--- DATA TO USE ---
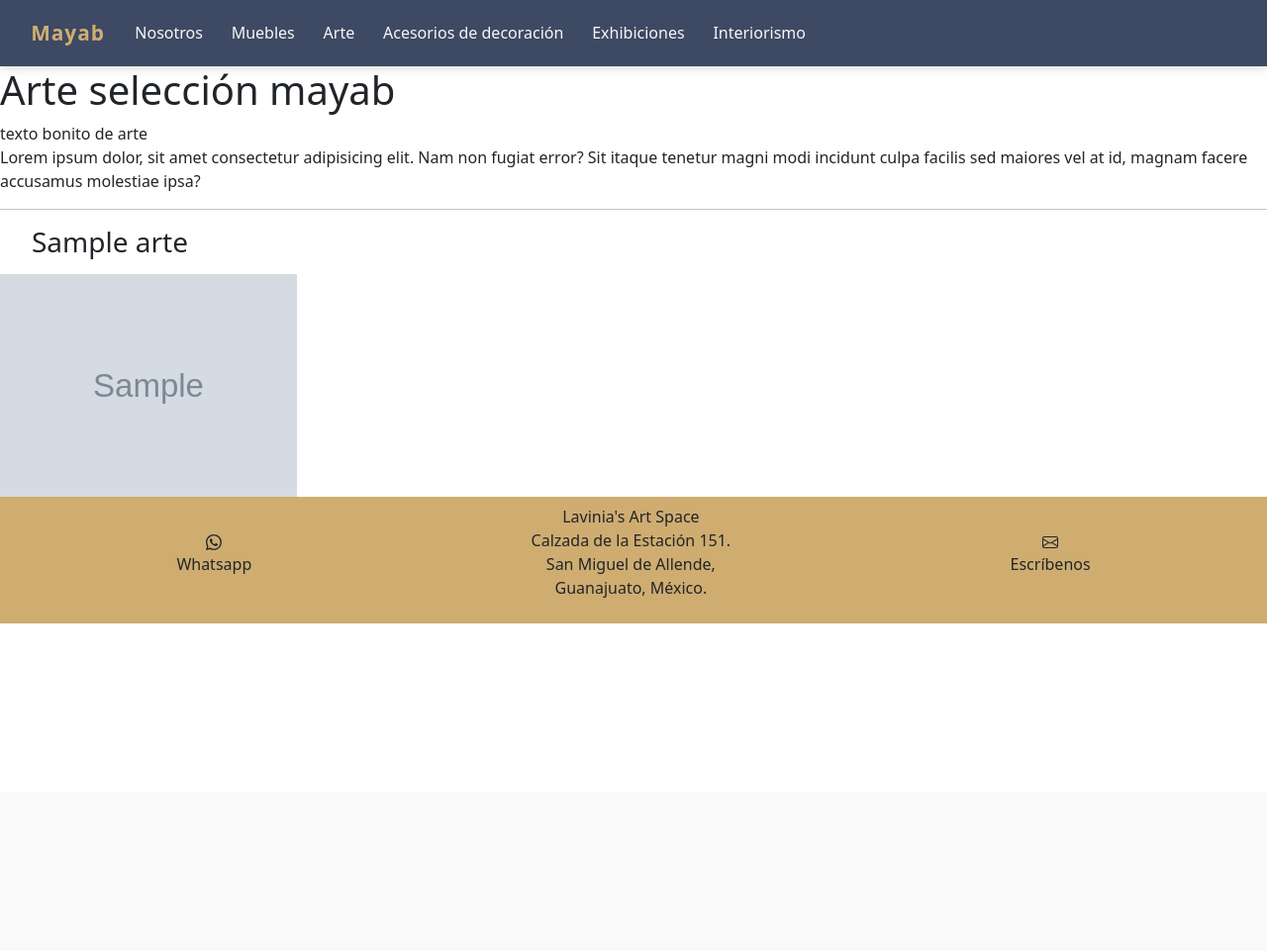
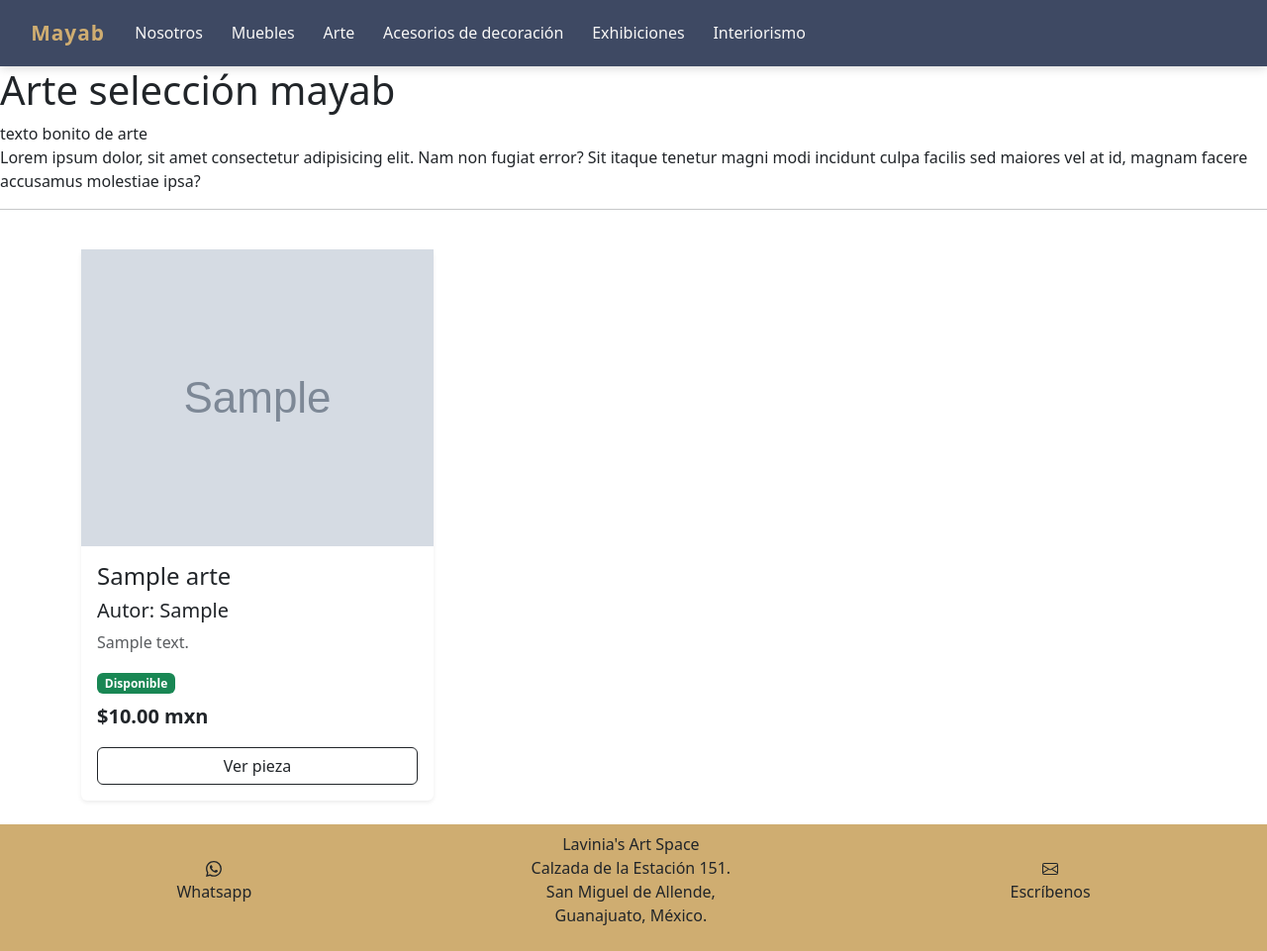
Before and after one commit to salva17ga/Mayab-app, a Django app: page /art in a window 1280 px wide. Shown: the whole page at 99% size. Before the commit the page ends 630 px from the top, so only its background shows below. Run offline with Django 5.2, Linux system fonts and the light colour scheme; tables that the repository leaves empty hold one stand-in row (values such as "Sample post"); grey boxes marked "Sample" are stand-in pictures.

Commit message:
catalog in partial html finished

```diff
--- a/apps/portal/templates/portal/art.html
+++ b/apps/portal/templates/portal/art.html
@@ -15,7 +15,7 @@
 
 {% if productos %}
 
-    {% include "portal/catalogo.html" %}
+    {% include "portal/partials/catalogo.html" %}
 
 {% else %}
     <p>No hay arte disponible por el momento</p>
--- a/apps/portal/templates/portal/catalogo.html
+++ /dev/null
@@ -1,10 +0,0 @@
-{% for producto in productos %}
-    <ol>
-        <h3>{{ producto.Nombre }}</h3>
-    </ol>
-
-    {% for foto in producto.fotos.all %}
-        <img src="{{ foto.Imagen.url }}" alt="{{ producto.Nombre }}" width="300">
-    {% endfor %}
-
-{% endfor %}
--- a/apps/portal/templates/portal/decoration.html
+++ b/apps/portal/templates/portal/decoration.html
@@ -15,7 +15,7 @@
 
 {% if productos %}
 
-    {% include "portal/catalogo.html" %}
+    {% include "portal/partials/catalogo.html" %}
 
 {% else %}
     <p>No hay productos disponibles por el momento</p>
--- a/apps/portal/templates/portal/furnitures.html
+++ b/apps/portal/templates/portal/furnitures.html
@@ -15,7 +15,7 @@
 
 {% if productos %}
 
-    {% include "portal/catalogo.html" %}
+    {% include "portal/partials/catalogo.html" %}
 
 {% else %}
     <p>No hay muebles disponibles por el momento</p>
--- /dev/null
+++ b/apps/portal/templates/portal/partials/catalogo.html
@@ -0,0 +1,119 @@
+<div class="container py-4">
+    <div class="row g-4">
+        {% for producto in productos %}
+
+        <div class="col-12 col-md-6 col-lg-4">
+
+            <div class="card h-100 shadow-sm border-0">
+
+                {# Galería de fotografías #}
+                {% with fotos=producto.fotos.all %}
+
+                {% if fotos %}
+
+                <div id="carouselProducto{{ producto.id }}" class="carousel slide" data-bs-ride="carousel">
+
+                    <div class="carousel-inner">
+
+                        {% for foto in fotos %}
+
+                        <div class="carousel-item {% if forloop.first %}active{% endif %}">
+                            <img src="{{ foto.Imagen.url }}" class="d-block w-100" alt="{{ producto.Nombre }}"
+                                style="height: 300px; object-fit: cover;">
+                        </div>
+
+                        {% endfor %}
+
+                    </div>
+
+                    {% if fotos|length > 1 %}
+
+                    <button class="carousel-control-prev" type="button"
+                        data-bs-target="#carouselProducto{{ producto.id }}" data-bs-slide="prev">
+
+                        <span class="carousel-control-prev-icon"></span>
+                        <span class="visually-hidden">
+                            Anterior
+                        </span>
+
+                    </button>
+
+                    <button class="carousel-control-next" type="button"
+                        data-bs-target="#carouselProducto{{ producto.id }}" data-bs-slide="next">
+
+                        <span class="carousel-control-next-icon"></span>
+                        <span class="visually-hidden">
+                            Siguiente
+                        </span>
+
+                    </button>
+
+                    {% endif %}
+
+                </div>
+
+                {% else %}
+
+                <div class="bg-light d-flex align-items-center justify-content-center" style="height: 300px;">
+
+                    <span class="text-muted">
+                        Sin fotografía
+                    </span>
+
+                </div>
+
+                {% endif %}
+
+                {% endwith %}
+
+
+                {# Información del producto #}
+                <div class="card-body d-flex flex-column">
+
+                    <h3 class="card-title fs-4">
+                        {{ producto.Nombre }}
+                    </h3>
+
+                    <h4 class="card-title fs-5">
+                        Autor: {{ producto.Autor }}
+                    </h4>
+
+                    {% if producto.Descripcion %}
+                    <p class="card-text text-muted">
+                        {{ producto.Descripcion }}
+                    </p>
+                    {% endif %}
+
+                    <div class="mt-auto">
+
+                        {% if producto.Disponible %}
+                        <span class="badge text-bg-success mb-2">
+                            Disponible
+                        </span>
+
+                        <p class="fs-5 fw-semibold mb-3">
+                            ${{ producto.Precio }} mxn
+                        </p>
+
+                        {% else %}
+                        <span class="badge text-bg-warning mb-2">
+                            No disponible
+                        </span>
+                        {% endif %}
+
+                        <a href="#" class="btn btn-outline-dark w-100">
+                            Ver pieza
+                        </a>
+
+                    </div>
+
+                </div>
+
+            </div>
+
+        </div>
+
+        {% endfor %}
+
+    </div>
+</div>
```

--- WORK TASK ---
The copy must reproduce the listing above verbatim and contain no pictures.

--- TASK OUTPUT ---
Before and after one commit to salva17ga/Mayab-app, a Django app: page /art in a window 1280 px wide. Shown: the whole page at 99% size. Before the commit the page ends 630 px from the top, so only its background shows below. Run offline with Django 5.2, Linux system fonts and the light colour scheme; tables that the repository leaves empty hold one stand-in row (values such as "Sample post"); grey boxes marked "Sample" are stand-in pictures.

Commit message:
catalog in partial html finished

```diff
--- a/apps/portal/templates/portal/art.html
+++ b/apps/portal/templates/portal/art.html
@@ -15,7 +15,7 @@
 
 {% if productos %}
 
-    {% include "portal/catalogo.html" %}
+    {% include "portal/partials/catalogo.html" %}
 
 {% else %}
     <p>No hay arte disponible por el momento</p>
--- a/apps/portal/templates/portal/catalogo.html
+++ /dev/null
@@ -1,10 +0,0 @@
-{% for producto in productos %}
-    <ol>
-        <h3>{{ producto.Nombre }}</h3>
-    </ol>
-
-    {% for foto in producto.fotos.all %}
-        <img src="{{ foto.Imagen.url }}" alt="{{ producto.Nombre }}" width="300">
-    {% endfor %}
-
-{% endfor %}
--- a/apps/portal/templates/portal/decoration.html
+++ b/apps/portal/templates/portal/decoration.html
@@ -15,7 +15,7 @@
 
 {% if productos %}
 
-    {% include "portal/catalogo.html" %}
+    {% include "portal/partials/catalogo.html" %}
 
 {% else %}
     <p>No hay productos disponibles por el momento</p>
--- a/apps/portal/templates/portal/furnitures.html
+++ b/apps/portal/templates/portal/furnitures.html
@@ -15,7 +15,7 @@
 
 {% if productos %}
 
-    {% include "portal/catalogo.html" %}
+    {% include "portal/partials/catalogo.html" %}
 
 {% else %}
     <p>No hay muebles disponibles por el momento</p>
--- /dev/null
+++ b/apps/portal/templates/portal/partials/catalogo.html
@@ -0,0 +1,119 @@
+<div class="container py-4">
+    <div class="row g-4">
+        {% for producto in productos %}
+
+        <div class="col-12 col-md-6 col-lg-4">
+
+            <div class="card h-100 shadow-sm border-0">
+
+                {# Galería de fotografías #}
+                {% with fotos=producto.fotos.all %}
+
+                {% if fotos %}
+
+                <div id="carouselProducto{{ producto.id }}" class="carousel slide" data-bs-ride="carousel">
+
+                    <div class="carousel-inner">
+
+                        {% for foto in fotos %}
+
+                        <div class="carousel-item {% if forloop.first %}active{% endif %}">
+                            <img src="{{ foto.Imagen.url }}" class="d-block w-100" alt="{{ producto.Nombre }}"
+                                style="height: 300px; object-fit: cover;">
+                        </div>
+
+                        {% endfor %}
+
+                    </div>
+
+                    {% if fotos|length > 1 %}
+
+                    <button class="carousel-control-prev" type="button"
+                        data-bs-target="#carouselProducto{{ producto.id }}" data-bs-slide="prev">
+
+                        <span class="carousel-control-prev-icon"></span>
+                        <span class="visually-hidden">
+                            Anterior
+                        </span>
+
+                    </button>
+
+                    <button class="carousel-control-next" type="button"
+                        data-bs-target="#carouselProducto{{ producto.id }}" data-bs-slide="next">
+
+                        <span class="carousel-control-next-icon"></span>
+                        <span class="visually-hidden">
+                            Siguiente
+                        </span>
+
+                    </button>
+
+                    {% endif %}
+
+                </div>
+
+                {% else %}
+
+                <div class="bg-light d-flex align-items-center justify-content-center" style="height: 300px;">
+
+                    <span class="text-muted">
+                        Sin fotografía
+                    </span>
+
+                </div>
+
+                {% endif %}
+
+                {% endwith %}
+
+
+                {# Información del producto #}
+                <div class="card-body d-flex flex-column">
+
+                    <h3 class="card-title fs-4">
+                        {{ producto.Nombre }}
+                    </h3>
+
+                    <h4 class="card-title fs-5">
+                        Autor: {{ producto.Autor }}
+                    </h4>
+
+                    {% if producto.Descripcion %}
+                    <p class="card-text text-muted">
+                        {{ producto.Descripcion }}
+                    </p>
+                    {% endif %}
+
+                    <div class="mt-auto">
+
+                        {% if producto.Disponible %}
+                        <span class="badge text-bg-success mb-2">
+                            Disponible
+                        </span>
+
+                        <p class="fs-5 fw-semibold mb-3">
+                            ${{ producto.Precio }} mxn
+                        </p>
+
+                        {% else %}
+                        <span class="badge text-bg-warning mb-2">
+                            No disponible
+                        </span>
+                        {% endif %}
+
+                        <a href="#" class="btn btn-outline-dark w-100">
+                            Ver pieza
+                        </a>
+
+                    </div>
+
+                </div>
+
+            </div>
+
+        </div>
+
+        {% endfor %}
+
+    </div>
+</div>
```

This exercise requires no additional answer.